(Code change snippets)
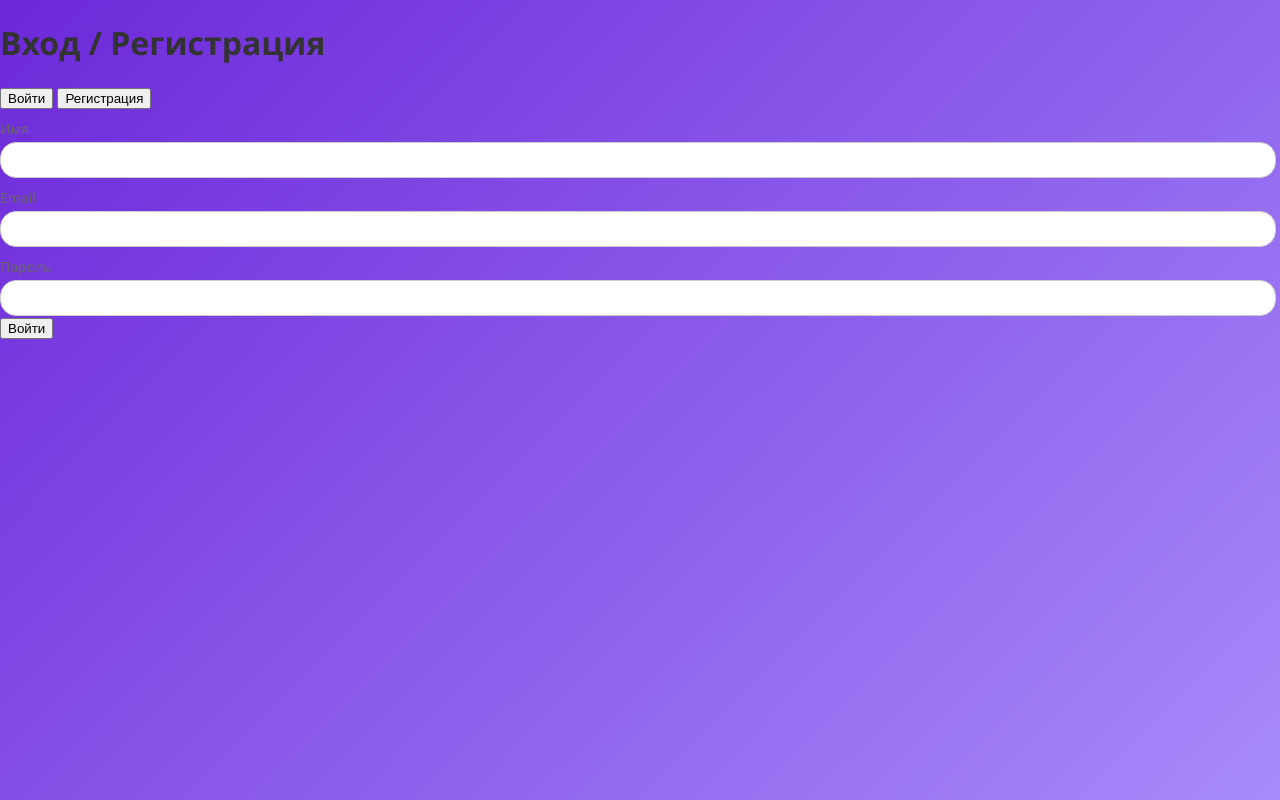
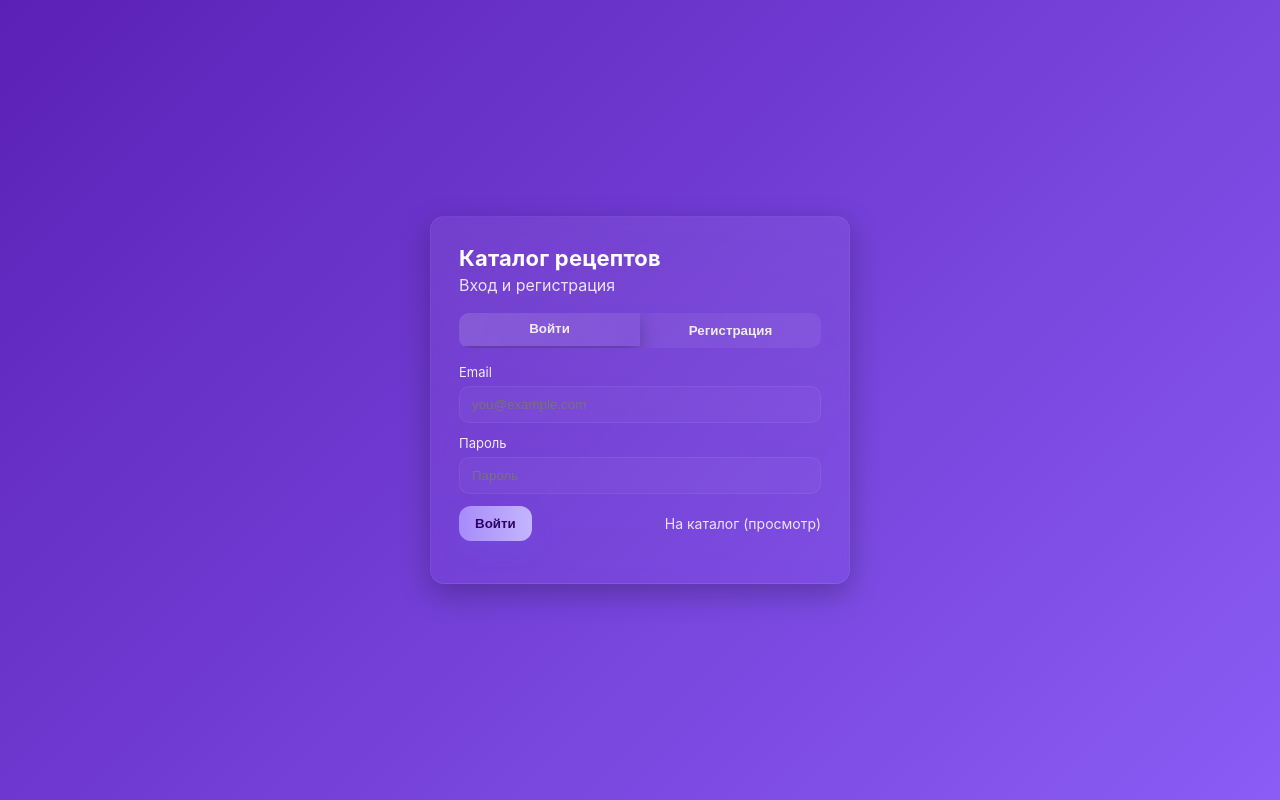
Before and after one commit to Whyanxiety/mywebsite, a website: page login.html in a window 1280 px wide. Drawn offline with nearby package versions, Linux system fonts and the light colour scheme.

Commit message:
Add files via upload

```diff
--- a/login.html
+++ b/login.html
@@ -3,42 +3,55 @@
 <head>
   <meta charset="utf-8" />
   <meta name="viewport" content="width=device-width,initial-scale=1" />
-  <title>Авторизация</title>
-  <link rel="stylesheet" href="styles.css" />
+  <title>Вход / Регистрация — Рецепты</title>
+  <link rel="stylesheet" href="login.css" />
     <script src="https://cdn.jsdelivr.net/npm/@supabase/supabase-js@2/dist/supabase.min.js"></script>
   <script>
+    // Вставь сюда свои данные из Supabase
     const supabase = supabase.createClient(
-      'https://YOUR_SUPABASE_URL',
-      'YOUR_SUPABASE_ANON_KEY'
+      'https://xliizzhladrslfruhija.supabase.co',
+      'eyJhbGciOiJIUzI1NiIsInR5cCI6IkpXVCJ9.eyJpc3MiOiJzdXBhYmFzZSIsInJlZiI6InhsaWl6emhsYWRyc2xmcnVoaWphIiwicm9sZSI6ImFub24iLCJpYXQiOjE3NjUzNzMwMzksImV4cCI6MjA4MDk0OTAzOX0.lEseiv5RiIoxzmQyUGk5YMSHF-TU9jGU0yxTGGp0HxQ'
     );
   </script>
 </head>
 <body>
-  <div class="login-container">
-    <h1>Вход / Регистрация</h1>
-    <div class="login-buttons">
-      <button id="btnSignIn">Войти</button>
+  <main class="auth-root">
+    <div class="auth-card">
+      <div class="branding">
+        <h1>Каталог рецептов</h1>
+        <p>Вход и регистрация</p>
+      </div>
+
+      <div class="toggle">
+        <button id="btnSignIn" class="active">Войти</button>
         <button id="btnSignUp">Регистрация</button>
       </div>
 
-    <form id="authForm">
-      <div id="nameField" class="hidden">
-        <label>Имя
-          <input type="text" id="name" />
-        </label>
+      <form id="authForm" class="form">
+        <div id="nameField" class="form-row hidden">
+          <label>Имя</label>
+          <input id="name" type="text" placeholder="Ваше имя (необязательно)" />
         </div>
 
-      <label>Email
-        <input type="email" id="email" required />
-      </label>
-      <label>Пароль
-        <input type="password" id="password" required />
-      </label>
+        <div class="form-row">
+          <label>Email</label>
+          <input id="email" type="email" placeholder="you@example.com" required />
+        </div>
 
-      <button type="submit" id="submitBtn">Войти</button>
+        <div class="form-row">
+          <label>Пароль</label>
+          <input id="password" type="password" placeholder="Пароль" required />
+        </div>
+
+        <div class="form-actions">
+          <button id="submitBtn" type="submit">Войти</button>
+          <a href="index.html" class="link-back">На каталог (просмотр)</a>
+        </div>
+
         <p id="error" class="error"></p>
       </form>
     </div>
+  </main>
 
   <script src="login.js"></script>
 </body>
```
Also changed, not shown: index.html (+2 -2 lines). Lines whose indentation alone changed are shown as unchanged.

• **TASK TO COMPLETE**: Write out the records exactly. Do not carry the pictures over.

• **ANSWER TO THIS PROBLEM**:
Before and after one commit to Whyanxiety/mywebsite, a website: page login.html in a window 1280 px wide. Drawn offline with nearby package versions, Linux system fonts and the light colour scheme.

Commit message:
Add files via upload

```diff
--- a/login.html
+++ b/login.html
@@ -3,42 +3,55 @@
 <head>
   <meta charset="utf-8" />
   <meta name="viewport" content="width=device-width,initial-scale=1" />
-  <title>Авторизация</title>
-  <link rel="stylesheet" href="styles.css" />
+  <title>Вход / Регистрация — Рецепты</title>
+  <link rel="stylesheet" href="login.css" />
     <script src="https://cdn.jsdelivr.net/npm/@supabase/supabase-js@2/dist/supabase.min.js"></script>
   <script>
+    // Вставь сюда свои данные из Supabase
     const supabase = supabase.createClient(
-      'https://YOUR_SUPABASE_URL',
-      'YOUR_SUPABASE_ANON_KEY'
+      'https://xliizzhladrslfruhija.supabase.co',
+      'eyJhbGciOiJIUzI1NiIsInR5cCI6IkpXVCJ9.eyJpc3MiOiJzdXBhYmFzZSIsInJlZiI6InhsaWl6emhsYWRyc2xmcnVoaWphIiwicm9sZSI6ImFub24iLCJpYXQiOjE3NjUzNzMwMzksImV4cCI6MjA4MDk0OTAzOX0.lEseiv5RiIoxzmQyUGk5YMSHF-TU9jGU0yxTGGp0HxQ'
     );
   </script>
 </head>
 <body>
-  <div class="login-container">
-    <h1>Вход / Регистрация</h1>
-    <div class="login-buttons">
-      <button id="btnSignIn">Войти</button>
+  <main class="auth-root">
+    <div class="auth-card">
+      <div class="branding">
+        <h1>Каталог рецептов</h1>
+        <p>Вход и регистрация</p>
+      </div>
+
+      <div class="toggle">
+        <button id="btnSignIn" class="active">Войти</button>
         <button id="btnSignUp">Регистрация</button>
       </div>
 
-    <form id="authForm">
-      <div id="nameField" class="hidden">
-        <label>Имя
-          <input type="text" id="name" />
-        </label>
+      <form id="authForm" class="form">
+        <div id="nameField" class="form-row hidden">
+          <label>Имя</label>
+          <input id="name" type="text" placeholder="Ваше имя (необязательно)" />
         </div>
 
-      <label>Email
-        <input type="email" id="email" required />
-      </label>
-      <label>Пароль
-        <input type="password" id="password" required />
-      </label>
+        <div class="form-row">
+          <label>Email</label>
+          <input id="email" type="email" placeholder="you@example.com" required />
+        </div>
 
-      <button type="submit" id="submitBtn">Войти</button>
+        <div class="form-row">
+          <label>Пароль</label>
+          <input id="password" type="password" placeholder="Пароль" required />
+        </div>
+
+        <div class="form-actions">
+          <button id="submitBtn" type="submit">Войти</button>
+          <a href="index.html" class="link-back">На каталог (просмотр)</a>
+        </div>
+
         <p id="error" class="error"></p>
       </form>
     </div>
+  </main>
 
   <script src="login.js"></script>
 </body>
```
Also changed, not shown: index.html (+2 -2 lines). Lines whose indentation alone changed are shown as unchanged.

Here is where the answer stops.